  • To ensure that the required goods are available at the right time, managers need to manage complex supply chains that can only be planned to a limited extent.

Trends are fast-moving – to avoid goods that are not in demand, the pull model is often used in sectors such as the fashion or electronics industries, where demand changes quickly or is sometimes difficult to predict. The same applies to customer-specific production or the procurement of building materials: here, too, action is often only taken once an order has been placed.  

Push, pull or hybrid model?

The key to success lies in finding the right balance between efficiency and responsiveness. To achieve this, ever more companies are opting for a combination of push and pull. With such a hybrid model, they are pursuing the goal of combining the best of both approaches in their SCM strategy, thus minimizing potential disadvantages and putting their supply chain on a broader footing. This pays off especially when companies offer an extensive product range. They benefit from being able to react flexibly to different market conditions: Standardized goods with stable demand continue to be offered in accordance with the push principle, while individualized or trend-driven goods are produced according to the pull model.

A hybrid supply chain can also have a positive impact on risk management by reducing bottlenecks or financial losses. If unexpected increases in demand occur, the pull strategy takes effect, while the push elements always maintain a basic supply. Seasonal fluctuations can also be absorbed with a combination of both approaches: In peak periods, companies use the push strategy, while off-season, they seamlessly switch to pull. Last but not least, this flexibility also has an effect on the fulfillment of different customer needs. Companies can serve both customers who rely on fast deliveries and those who prefer low-cost products.

The decision to adopt a hybrid strategy and its implementation in supply chain management requires careful planning, precise coordination and detailed analyses of individual products, target markets and customer requirements. To achieve this, companies must continuously monitor their supply chain and adapt to changing conditions.

Integrating push and pull elements with digital solutions

Digitization has improved companies’ ability to customize and integrate push and pull approaches into their supply chain. Advanced technologies and analysis tools play a crucial role in this context and thus take SCM to a new level. ERP systems, for example, offer a comprehensive platform that enables the effective consolidation and coordination of different business processes. Advanced analytics and big data in turn provide precise forecasts of trends when it comes to demand.

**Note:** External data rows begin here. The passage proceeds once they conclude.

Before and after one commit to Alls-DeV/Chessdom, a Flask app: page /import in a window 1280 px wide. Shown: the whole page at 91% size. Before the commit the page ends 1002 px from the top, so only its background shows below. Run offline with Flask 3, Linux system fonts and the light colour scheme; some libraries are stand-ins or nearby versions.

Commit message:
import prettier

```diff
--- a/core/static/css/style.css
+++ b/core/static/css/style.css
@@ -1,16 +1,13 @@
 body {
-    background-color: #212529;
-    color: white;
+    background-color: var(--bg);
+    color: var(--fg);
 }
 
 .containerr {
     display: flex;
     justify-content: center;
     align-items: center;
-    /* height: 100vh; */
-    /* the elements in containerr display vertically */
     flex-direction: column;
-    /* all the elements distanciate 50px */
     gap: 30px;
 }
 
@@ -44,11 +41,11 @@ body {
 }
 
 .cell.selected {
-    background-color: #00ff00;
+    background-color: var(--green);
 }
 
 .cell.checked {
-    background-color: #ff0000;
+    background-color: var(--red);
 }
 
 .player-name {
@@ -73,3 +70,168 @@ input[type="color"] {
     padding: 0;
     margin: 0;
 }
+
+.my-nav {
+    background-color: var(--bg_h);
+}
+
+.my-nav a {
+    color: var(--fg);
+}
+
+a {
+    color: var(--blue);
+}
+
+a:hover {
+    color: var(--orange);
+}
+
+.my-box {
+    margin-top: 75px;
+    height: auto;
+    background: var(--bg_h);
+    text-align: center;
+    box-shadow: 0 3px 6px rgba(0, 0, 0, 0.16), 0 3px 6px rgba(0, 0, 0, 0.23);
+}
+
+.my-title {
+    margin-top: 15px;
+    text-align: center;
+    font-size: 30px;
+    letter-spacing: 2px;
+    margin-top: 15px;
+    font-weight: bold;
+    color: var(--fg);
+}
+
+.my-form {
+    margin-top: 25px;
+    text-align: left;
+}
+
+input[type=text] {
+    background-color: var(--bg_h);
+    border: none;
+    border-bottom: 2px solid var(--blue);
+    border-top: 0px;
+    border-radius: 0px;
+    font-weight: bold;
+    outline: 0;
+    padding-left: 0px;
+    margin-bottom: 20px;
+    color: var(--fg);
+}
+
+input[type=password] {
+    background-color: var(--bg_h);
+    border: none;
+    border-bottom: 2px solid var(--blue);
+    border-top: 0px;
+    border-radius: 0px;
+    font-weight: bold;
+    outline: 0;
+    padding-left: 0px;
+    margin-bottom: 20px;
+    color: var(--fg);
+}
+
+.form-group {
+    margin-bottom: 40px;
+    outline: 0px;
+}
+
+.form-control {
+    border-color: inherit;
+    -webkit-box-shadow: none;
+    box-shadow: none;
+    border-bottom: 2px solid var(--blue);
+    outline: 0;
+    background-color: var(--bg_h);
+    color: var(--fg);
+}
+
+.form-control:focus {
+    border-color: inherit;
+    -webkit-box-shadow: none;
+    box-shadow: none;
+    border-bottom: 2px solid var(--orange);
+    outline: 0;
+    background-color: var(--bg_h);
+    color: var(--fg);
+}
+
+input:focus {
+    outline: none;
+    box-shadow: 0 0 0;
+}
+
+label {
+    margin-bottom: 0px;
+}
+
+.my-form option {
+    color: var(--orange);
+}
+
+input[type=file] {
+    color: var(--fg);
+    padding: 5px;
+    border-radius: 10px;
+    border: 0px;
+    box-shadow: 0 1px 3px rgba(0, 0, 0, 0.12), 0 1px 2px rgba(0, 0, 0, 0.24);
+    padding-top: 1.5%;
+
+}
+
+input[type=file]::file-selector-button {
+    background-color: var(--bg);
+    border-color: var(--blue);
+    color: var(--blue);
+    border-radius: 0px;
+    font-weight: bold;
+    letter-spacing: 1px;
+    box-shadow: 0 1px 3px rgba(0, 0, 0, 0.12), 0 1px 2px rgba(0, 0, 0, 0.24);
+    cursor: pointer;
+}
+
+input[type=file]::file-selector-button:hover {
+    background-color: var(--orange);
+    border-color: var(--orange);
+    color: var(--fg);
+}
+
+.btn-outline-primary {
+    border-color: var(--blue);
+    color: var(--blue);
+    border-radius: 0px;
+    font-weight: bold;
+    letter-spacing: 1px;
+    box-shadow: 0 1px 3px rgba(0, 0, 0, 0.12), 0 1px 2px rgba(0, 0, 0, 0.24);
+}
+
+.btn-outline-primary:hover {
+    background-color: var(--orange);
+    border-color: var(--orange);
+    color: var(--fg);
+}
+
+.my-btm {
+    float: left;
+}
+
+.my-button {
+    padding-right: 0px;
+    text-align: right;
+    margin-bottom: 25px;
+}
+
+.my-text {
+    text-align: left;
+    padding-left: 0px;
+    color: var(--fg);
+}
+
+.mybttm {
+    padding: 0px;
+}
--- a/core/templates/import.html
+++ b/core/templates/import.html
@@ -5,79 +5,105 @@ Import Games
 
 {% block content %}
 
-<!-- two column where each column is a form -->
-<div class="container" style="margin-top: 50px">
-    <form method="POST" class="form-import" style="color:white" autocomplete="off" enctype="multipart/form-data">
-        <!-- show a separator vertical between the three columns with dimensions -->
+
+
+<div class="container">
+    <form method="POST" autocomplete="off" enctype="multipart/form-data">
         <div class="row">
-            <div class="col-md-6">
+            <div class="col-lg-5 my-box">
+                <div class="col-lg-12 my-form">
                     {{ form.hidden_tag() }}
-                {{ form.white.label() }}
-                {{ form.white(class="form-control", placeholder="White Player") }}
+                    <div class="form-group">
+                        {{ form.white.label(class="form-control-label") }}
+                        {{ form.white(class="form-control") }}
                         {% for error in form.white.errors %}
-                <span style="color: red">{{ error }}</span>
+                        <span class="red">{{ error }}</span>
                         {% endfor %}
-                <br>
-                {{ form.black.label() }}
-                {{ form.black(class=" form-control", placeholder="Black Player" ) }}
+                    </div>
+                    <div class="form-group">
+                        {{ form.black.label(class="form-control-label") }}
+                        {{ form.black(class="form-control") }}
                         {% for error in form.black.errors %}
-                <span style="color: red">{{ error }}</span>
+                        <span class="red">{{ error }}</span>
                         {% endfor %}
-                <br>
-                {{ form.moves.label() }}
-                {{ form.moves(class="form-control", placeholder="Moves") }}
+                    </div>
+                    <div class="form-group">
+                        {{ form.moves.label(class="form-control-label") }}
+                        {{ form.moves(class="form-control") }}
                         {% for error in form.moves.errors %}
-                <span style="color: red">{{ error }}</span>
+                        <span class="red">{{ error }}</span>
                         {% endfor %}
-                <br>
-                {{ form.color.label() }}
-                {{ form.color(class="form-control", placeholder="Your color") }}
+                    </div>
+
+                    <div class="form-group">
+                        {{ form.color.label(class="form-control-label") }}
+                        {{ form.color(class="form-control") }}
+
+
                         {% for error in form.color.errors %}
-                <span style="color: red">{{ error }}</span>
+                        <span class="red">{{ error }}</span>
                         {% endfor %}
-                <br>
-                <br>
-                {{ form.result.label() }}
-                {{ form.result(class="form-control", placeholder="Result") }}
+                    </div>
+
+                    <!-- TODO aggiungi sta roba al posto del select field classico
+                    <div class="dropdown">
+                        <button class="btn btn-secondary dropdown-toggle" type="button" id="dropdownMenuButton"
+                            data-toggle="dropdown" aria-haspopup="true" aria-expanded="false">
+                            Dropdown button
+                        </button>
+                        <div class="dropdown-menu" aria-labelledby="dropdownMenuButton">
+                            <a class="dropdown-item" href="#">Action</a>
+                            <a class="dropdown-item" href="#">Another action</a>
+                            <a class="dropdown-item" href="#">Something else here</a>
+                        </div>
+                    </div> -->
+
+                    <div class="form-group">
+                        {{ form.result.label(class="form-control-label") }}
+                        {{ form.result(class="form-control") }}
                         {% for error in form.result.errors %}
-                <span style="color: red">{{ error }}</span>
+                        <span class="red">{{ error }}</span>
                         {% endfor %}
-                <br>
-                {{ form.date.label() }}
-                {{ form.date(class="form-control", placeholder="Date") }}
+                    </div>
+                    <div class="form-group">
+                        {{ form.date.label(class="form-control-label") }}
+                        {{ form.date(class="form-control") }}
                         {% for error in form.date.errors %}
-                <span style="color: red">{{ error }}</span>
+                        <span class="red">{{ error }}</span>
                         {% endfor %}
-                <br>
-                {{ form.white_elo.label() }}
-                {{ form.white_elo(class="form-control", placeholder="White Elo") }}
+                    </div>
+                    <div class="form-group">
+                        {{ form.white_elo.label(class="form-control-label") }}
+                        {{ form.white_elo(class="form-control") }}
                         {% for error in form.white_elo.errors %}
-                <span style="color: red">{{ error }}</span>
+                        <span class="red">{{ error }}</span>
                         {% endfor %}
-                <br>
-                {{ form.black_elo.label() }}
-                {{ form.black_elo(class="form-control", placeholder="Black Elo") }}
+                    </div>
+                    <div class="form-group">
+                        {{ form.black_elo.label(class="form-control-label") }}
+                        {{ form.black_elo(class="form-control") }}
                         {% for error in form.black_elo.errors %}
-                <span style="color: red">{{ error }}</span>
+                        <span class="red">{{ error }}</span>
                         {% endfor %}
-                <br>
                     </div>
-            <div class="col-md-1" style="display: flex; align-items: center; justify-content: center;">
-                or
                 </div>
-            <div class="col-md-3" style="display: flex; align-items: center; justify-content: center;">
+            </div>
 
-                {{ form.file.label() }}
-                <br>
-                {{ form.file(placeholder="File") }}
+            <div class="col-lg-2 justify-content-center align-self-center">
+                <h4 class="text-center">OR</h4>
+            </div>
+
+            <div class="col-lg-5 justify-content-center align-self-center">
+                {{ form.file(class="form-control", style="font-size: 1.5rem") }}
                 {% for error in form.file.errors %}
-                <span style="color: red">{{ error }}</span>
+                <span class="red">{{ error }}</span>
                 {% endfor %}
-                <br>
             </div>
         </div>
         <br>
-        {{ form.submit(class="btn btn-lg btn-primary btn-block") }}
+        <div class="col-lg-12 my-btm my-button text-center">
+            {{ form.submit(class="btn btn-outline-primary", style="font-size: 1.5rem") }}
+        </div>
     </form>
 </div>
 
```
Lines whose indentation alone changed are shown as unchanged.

The Internet of Things (IoT) continuously provides real-time data to monitor production facilities, stock levels and transportation, while cloud computing enables flexible collaboration and constant access to relevant information. Blockchain can be used to increase transparency and security along the supply chain. AI and machine learning support the processing and evaluation of large amounts of data – the analysis results provide a sound basis for decision-making. CPFR technologies (Collaborative Planning, Forecasting and Replenishment) facilitate collaboration with supply chain partners and thus optimize supply chain management.

Conclusion: Utilizing synergies – push and pull combination for successful supply chains

Push and pull are two fundamental approaches in SCM that have both advantages and disadvantages. The choice between them depends on a variety of factors – companies are therefore increasingly opting for a hybrid model. However, combining the two strategies requires a holistic approach in which innovative technologies and processes must be seamlessly linked. In today’s global, dynamic business world, push and pull in SCM are indispensable tools for establishing and maintaining a competitive supply chain in the long term.

Related Posts

1 comment

Astromar FTWZ June 14, 2024 - 12:22

Best approch for SCM, Thanks for the content


Leave a Comment

* The processing of your personal data takes place in accordance with our privacy policy.